Published: Headline Review 2006
Since Bram Stoker's Dracula, Whitby has become indelibly associated with gothic horror. It is a town quite well suited to the role, with the popularity of Whitby jet for Victorian funeral and mourning jewellery, and the atmospheric ruined abbey on the cliff top which dominates the time. At the same time, Whitby is a part of the British seaside holiday tradition - which has opposing resonances of the old fashioned and safe. All this makes it an ideal setting for Magrs' debut, a comic gothic fantasy.
Brenda has recently taken over a bed and breakfast in Whitby, which seems to her to be the ideal place for her to live a quiet life. This is something that has not often been possible for her, as her lack of a surname and scarred features suggest. (Anyone who has watched any classic horror films will guess who she is long before Magrs makes it explicit.) But strange forces are at work, and soon she and her neighbour have to deal with demonic beauty treatments, fake Christmas cheer at a Whitby hotel, spiritualist TV programmes and other bizarre incidents. The general outlines of the plot are shared with many horror satires (the supernaturally unusual trying to live a normal life is, for example, the basic premise of Buffy the Vampire Slayer), but of course it's the inventiveness of the specific incidents that matters: and here they are very good indeed. The novel reminded me of other writers of comic fantasy who I like, notably Robert Rankin (particularly the Brentford Trilogy) and Tom Holt.
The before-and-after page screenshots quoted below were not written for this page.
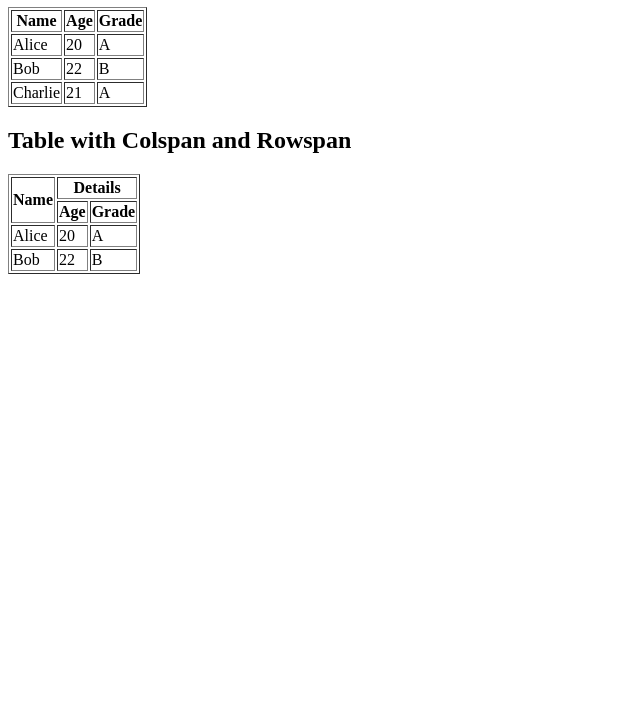
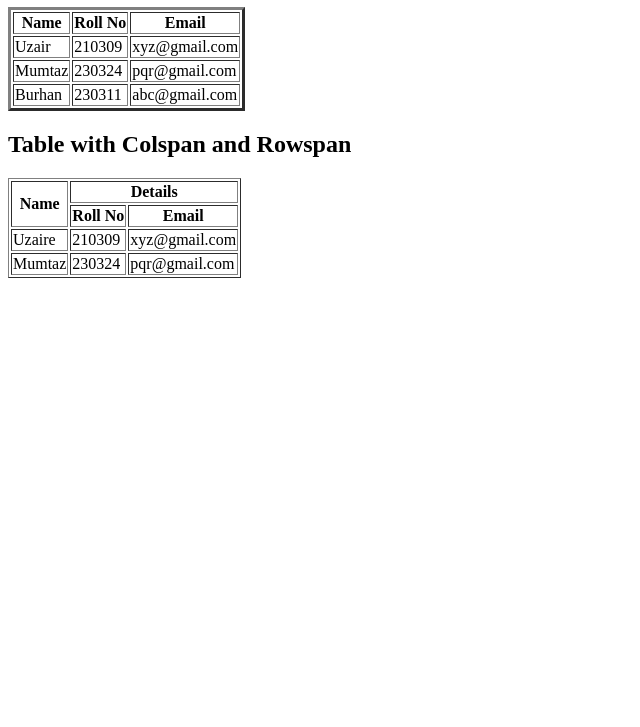
Before and after one commit to uzair309-cse/WEB-DEVELOPMENT-, a plain HTML site: page table.html in a window 1280 px wide. Shown: the part 73-800 px from the top of the page, without its empty margins (0-640 px from the left). Drawn offline with Linux system fonts and the light colour scheme.

Commit message:
Update table.html

```diff
--- a/table.html
+++ b/table.html
@@ -6,27 +6,27 @@
     <title>HTML table examples</title>
 </head>
 <body>
-    <h1>Student Information</h1>
-    <table border="1">
+    <h1>WELCOME TO CSE-3rd SEM</h1>
+    <table border="3">
         <tr>
             <th>Name</th>
-            <th>Age</th>
-            <th>Grade</th>
+            <th>Roll No</th>
+            <th>Email</th>
         </tr>
         <tr>
-            <td>Alice</td>
-            <td>20</td>
-            <td>A</td>
+            <td>Uzair</td>
+            <td>210309</td>
+            <td>xyz@gmail.com</td>
         </tr>
         <tr>
-            <td>Bob</td>
-            <td>22</td>
-            <td>B</td>
+            <td>Mumtaz</td>
+            <td>230324</td>
+            <td>pqr@gmail.com</td>
         </tr>
         <tr>
-            <td>Charlie</td>
-            <td>21</td>
-            <td>A</td>
+            <td>Burhan</td>
+            <td>230311</td>
+            <td>abc@gmail.com</td>
         </tr>
     </table>
 
@@ -37,18 +37,18 @@
             <th colspan="2">Details</th>
         </tr>
         <tr>
-            <th>Age</th>
-            <th>Grade</th>
+            <th>Roll No</th>
+            <th>Email</th>
         </tr>
         <tr>
-            <td>Alice</td>
-            <td>20</td>
-            <td>A</td>
+            <td>Uzaire</td>
+            <td>210309</td>
+            <td>xyz@gmail.com</td>
         </tr>
         <tr>
-            <td>Bob</td>
-            <td>22</td>
-            <td>B</td>
+            <td>Mumtaz</td>
+            <td>230324</td>
+            <td>pqr@gmail.com</td>
         </tr>
     </table>
 </body>
```
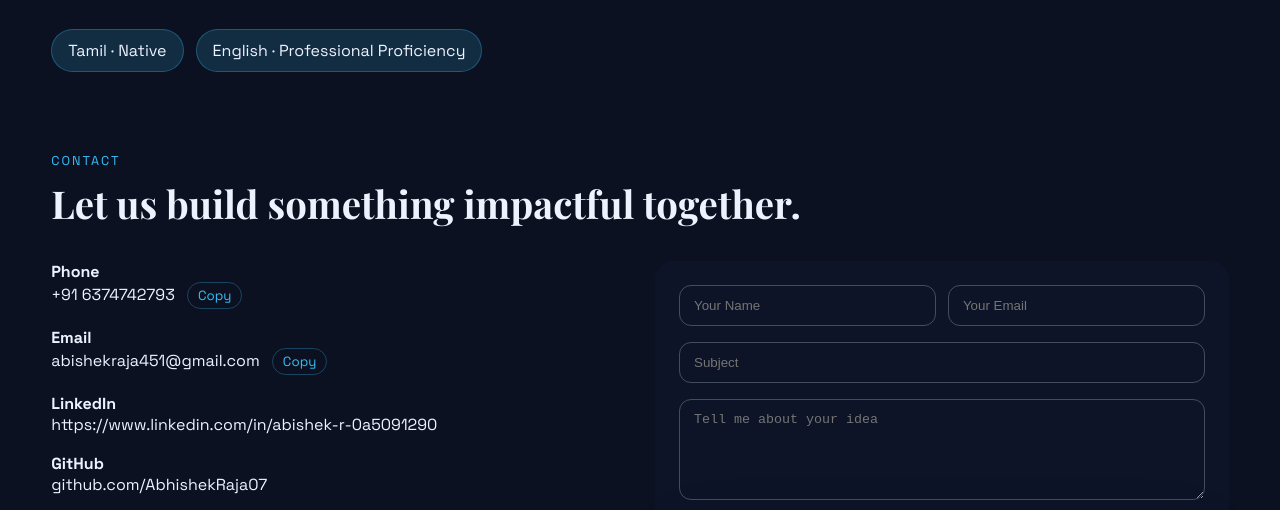
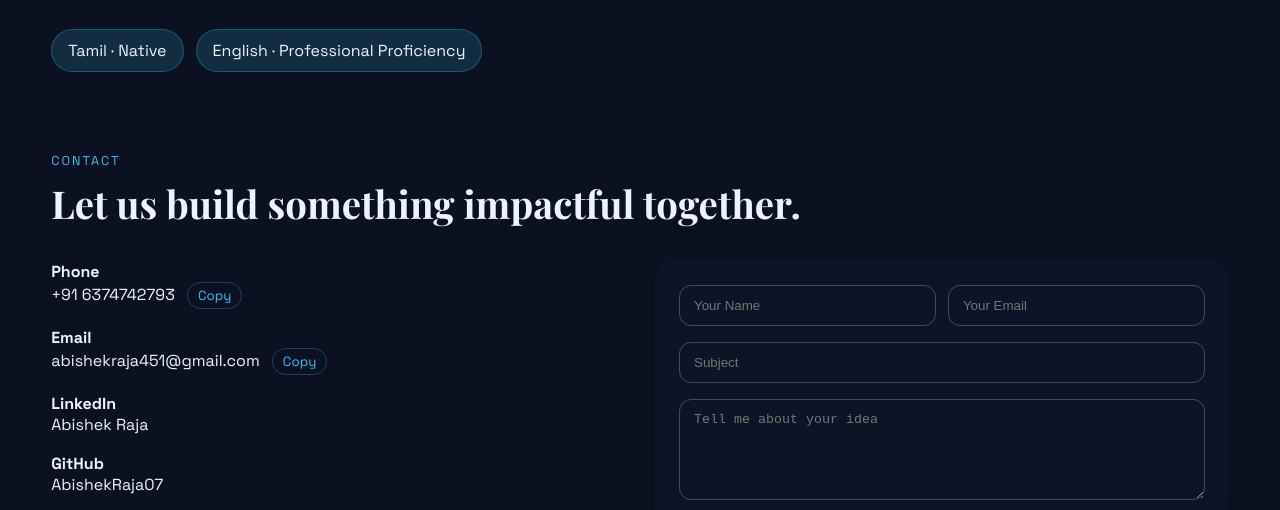
Before and after one commit to AbishekRaja07/Portfolio, a plain HTML site: page index.html in a window 1280 px wide. Shown: the part 4269-4779 px from the top of the page. Drawn offline with nearby package versions, Linux system fonts and the light colour scheme.

```diff
--- a/index.html
+++ b/index.html
@@ -421,7 +421,7 @@
               <h4>LinkedIn</h4>
               <p>
                 <a href="https://www.linkedin.com/in/abishek-r-0a5091290" target="_blank" rel="noreferrer"
-                  >https://www.linkedin.com/in/abishek-r-0a5091290</a
+                  >Abishek Raja</a
                 >
               </p>
             </div>
@@ -429,7 +429,7 @@
               <h4>GitHub</h4>
               <p>
                 <a href="https://github.com/AbhishekRaja07" target="https://github.com/AbishekRaja07" rel="noreferrer"
-                  >github.com/AbhishekRaja07</a
+                  >AbishekRaja07</a
                 >
               </p>
             </div>
```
Generally, Never the Bride is very enjoyable, probably the funniest debut I have read since Jasper Fforde's The Eyre Affair.